Description of the task>
Repeat all of the data below word for word, keeping no images.

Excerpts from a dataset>
........

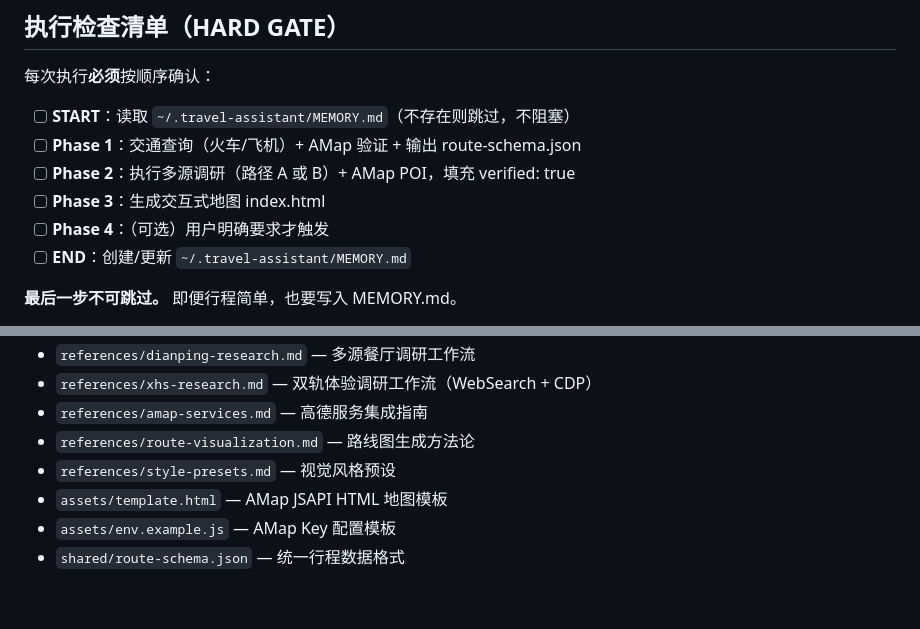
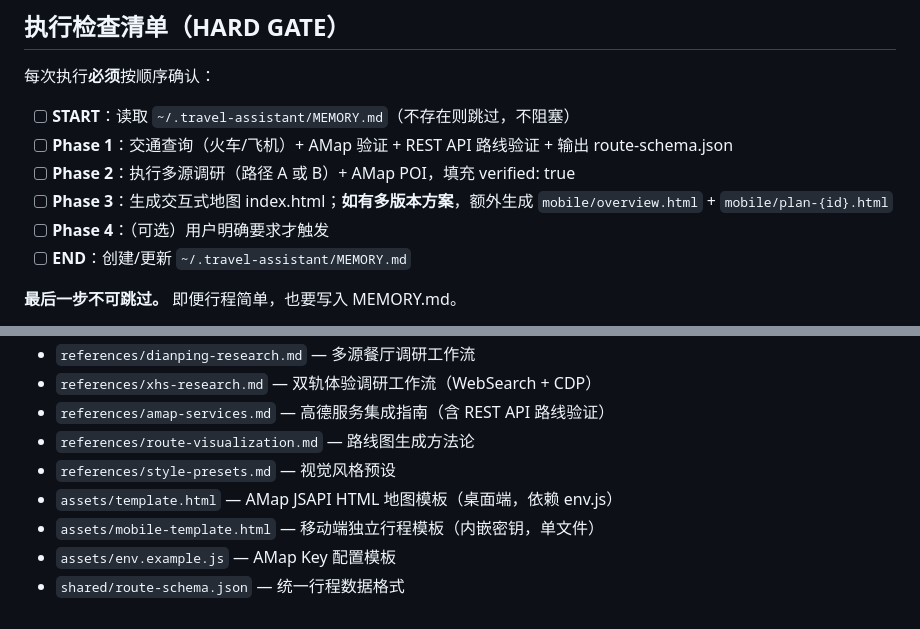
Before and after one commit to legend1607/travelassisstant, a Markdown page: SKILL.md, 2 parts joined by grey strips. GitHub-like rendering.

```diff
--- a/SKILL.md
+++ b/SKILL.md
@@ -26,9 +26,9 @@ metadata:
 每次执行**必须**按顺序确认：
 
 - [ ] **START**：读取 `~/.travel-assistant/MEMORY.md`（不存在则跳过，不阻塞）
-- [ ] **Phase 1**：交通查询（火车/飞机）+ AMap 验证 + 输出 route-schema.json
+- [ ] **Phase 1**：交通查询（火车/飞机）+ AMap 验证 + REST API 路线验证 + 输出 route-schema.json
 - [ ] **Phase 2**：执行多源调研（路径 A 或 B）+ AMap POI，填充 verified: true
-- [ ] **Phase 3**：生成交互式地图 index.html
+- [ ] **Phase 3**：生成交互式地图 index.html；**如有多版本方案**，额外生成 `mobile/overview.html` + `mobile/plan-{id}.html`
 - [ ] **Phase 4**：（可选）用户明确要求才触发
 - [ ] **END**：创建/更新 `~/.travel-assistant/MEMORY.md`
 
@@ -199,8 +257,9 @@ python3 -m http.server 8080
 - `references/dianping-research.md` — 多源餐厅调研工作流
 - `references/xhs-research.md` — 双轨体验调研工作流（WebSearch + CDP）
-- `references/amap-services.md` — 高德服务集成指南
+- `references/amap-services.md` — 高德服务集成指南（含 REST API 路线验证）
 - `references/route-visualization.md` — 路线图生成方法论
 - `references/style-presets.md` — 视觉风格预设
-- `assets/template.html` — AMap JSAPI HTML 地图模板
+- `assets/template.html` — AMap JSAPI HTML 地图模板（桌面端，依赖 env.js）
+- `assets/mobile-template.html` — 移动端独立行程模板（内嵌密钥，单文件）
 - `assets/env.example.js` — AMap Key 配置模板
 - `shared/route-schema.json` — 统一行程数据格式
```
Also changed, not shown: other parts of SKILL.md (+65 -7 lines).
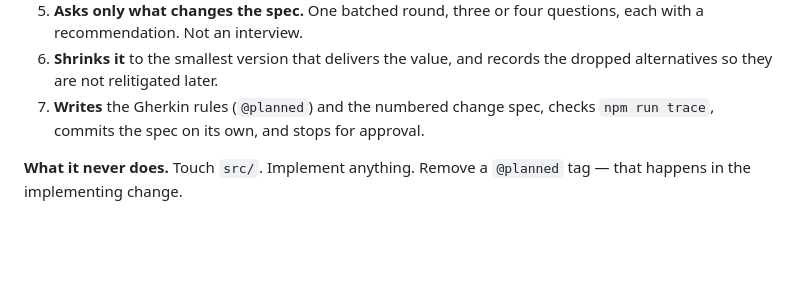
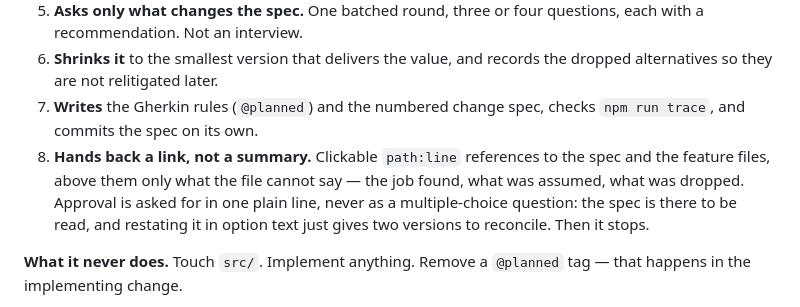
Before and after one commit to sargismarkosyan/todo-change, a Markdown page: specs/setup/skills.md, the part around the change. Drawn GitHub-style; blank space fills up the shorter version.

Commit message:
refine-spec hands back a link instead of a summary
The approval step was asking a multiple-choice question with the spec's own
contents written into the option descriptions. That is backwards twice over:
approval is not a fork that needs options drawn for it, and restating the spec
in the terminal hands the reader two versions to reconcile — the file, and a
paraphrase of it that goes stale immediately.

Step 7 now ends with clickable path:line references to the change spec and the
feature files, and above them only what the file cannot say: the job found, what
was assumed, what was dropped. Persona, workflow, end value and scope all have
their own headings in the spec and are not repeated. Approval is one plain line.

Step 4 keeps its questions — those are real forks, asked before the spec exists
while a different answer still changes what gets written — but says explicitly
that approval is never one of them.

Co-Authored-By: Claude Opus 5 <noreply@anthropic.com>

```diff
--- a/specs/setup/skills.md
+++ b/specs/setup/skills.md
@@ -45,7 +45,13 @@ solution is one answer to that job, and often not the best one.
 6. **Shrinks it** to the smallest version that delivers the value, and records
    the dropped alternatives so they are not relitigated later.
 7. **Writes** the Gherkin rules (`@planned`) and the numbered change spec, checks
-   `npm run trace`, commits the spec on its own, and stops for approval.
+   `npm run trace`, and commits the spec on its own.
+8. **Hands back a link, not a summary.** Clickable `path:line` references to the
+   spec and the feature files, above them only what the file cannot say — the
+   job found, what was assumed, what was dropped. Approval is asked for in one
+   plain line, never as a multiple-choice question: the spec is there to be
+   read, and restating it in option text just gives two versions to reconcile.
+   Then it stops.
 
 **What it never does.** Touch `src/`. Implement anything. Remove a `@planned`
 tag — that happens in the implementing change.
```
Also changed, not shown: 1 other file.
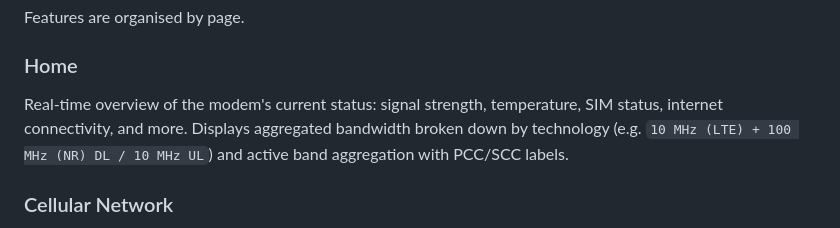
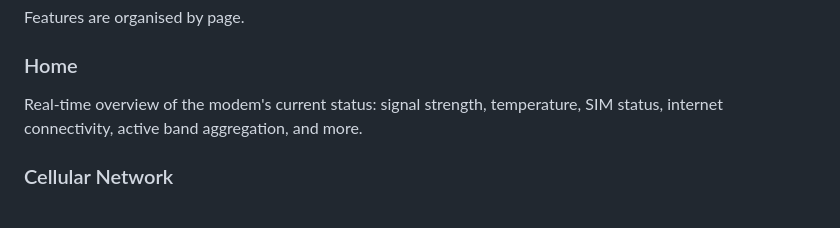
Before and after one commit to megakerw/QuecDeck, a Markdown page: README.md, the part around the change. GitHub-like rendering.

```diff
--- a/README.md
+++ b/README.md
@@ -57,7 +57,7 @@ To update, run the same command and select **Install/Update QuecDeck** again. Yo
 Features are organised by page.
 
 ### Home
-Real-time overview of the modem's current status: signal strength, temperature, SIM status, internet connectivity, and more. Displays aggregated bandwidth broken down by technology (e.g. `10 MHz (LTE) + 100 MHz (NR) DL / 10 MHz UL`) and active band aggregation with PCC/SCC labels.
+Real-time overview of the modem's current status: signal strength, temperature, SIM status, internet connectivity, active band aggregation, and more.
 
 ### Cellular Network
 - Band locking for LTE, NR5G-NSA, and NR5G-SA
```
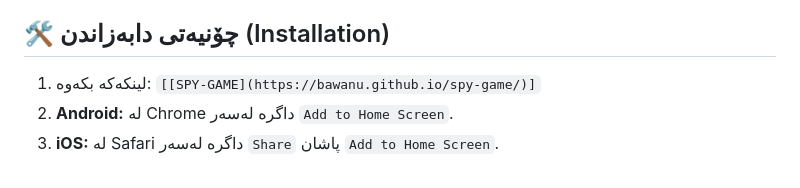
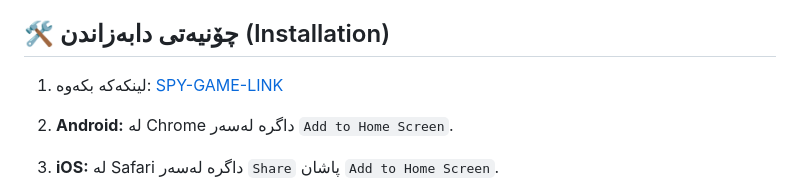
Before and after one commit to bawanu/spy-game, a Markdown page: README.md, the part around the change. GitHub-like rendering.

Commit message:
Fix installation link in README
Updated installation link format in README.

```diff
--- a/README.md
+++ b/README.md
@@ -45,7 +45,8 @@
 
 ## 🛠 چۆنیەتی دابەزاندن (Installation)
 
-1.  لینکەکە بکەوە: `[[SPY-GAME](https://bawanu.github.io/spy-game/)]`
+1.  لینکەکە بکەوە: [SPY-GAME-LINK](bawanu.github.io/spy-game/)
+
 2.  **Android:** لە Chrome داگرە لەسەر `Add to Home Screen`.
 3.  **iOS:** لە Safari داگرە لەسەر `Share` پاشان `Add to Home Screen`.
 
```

........

Task result>
Before and after one commit to legend1607/travelassisstant, a Markdown page: SKILL.md, 2 parts joined by grey strips. GitHub-like rendering.

```diff
--- a/SKILL.md
+++ b/SKILL.md
@@ -26,9 +26,9 @@ metadata:
 每次执行**必须**按顺序确认：
 
 - [ ] **START**：读取 `~/.travel-assistant/MEMORY.md`（不存在则跳过，不阻塞）
-- [ ] **Phase 1**：交通查询（火车/飞机）+ AMap 验证 + 输出 route-schema.json
+- [ ] **Phase 1**：交通查询（火车/飞机）+ AMap 验证 + REST API 路线验证 + 输出 route-schema.json
 - [ ] **Phase 2**：执行多源调研（路径 A 或 B）+ AMap POI，填充 verified: true
-- [ ] **Phase 3**：生成交互式地图 index.html
+- [ ] **Phase 3**：生成交互式地图 index.html；**如有多版本方案**，额外生成 `mobile/overview.html` + `mobile/plan-{id}.html`
 - [ ] **Phase 4**：（可选）用户明确要求才触发
 - [ ] **END**：创建/更新 `~/.travel-assistant/MEMORY.md`
 
@@ -199,8 +257,9 @@ python3 -m http.server 8080
 - `references/dianping-research.md` — 多源餐厅调研工作流
 - `references/xhs-research.md` — 双轨体验调研工作流（WebSearch + CDP）
-- `references/amap-services.md` — 高德服务集成指南
+- `references/amap-services.md` — 高德服务集成指南（含 REST API 路线验证）
 - `references/route-visualization.md` — 路线图生成方法论
 - `references/style-presets.md` — 视觉风格预设
-- `assets/template.html` — AMap JSAPI HTML 地图模板
+- `assets/template.html` — AMap JSAPI HTML 地图模板（桌面端，依赖 env.js）
+- `assets/mobile-template.html` — 移动端独立行程模板（内嵌密钥，单文件）
 - `assets/env.example.js` — AMap Key 配置模板
 - `shared/route-schema.json` — 统一行程数据格式
```
Also changed, not shown: other parts of SKILL.md (+65 -7 lines).
Before and after one commit to sargismarkosyan/todo-change, a Markdown page: specs/setup/skills.md, the part around the change. Drawn GitHub-style; blank space fills up the shorter version.

Commit message:
refine-spec hands back a link instead of a summary
The approval step was asking a multiple-choice question with the spec's own
contents written into the option descriptions. That is backwards twice over:
approval is not a fork that needs options drawn for it, and restating the spec
in the terminal hands the reader two versions to reconcile — the file, and a
paraphrase of it that goes stale immediately.

Step 7 now ends with clickable path:line references to the change spec and the
feature files, and above them only what the file cannot say: the job found, what
was assumed, what was dropped. Persona, workflow, end value and scope all have
their own headings in the spec and are not repeated. Approval is one plain line.

Step 4 keeps its questions — those are real forks, asked before the spec exists
while a different answer still changes what gets written — but says explicitly
that approval is never one of them.

Co-Authored-By: Claude Opus 5 <noreply@anthropic.com>

```diff
--- a/specs/setup/skills.md
+++ b/specs/setup/skills.md
@@ -45,7 +45,13 @@ solution is one answer to that job, and often not the best one.
 6. **Shrinks it** to the smallest version that delivers the value, and records
    the dropped alternatives so they are not relitigated later.
 7. **Writes** the Gherkin rules (`@planned`) and the numbered change spec, checks
-   `npm run trace`, commits the spec on its own, and stops for approval.
+   `npm run trace`, and commits the spec on its own.
+8. **Hands back a link, not a summary.** Clickable `path:line` references to the
+   spec and the feature files, above them only what the file cannot say — the
+   job found, what was assumed, what was dropped. Approval is asked for in one
+   plain line, never as a multiple-choice question: the spec is there to be
+   read, and restating it in option text just gives two versions to reconcile.
+   Then it stops.
 
 **What it never does.** Touch `src/`. Implement anything. Remove a `@planned`
 tag — that happens in the implementing change.
```
Also changed, not shown: 1 other file.
Before and after one commit to megakerw/QuecDeck, a Markdown page: README.md, the part around the change. GitHub-like rendering.

```diff
--- a/README.md
+++ b/README.md
@@ -57,7 +57,7 @@ To update, run the same command and select **Install/Update QuecDeck** again. Yo
 Features are organised by page.
 
 ### Home
-Real-time overview of the modem's current status: signal strength, temperature, SIM status, internet connectivity, and more. Displays aggregated bandwidth broken down by technology (e.g. `10 MHz (LTE) + 100 MHz (NR) DL / 10 MHz UL`) and active band aggregation with PCC/SCC labels.
+Real-time overview of the modem's current status: signal strength, temperature, SIM status, internet connectivity, active band aggregation, and more.
 
 ### Cellular Network
 - Band locking for LTE, NR5G-NSA, and NR5G-SA
```
Before and after one commit to bawanu/spy-game, a Markdown page: README.md, the part around the change. GitHub-like rendering.

Commit message:
Fix installation link in README
Updated installation link format in README.

```diff
--- a/README.md
+++ b/README.md
@@ -45,7 +45,8 @@
 
 ## 🛠 چۆنیەتی دابەزاندن (Installation)
 
-1.  لینکەکە بکەوە: `[[SPY-GAME](https://bawanu.github.io/spy-game/)]`
+1.  لینکەکە بکەوە: [SPY-GAME-LINK](bawanu.github.io/spy-game/)
+
 2.  **Android:** لە Chrome داگرە لەسەر `Add to Home Screen`.
 3.  **iOS:** لە Safari داگرە لەسەر `Share` پاشان `Add to Home Screen`.
 
```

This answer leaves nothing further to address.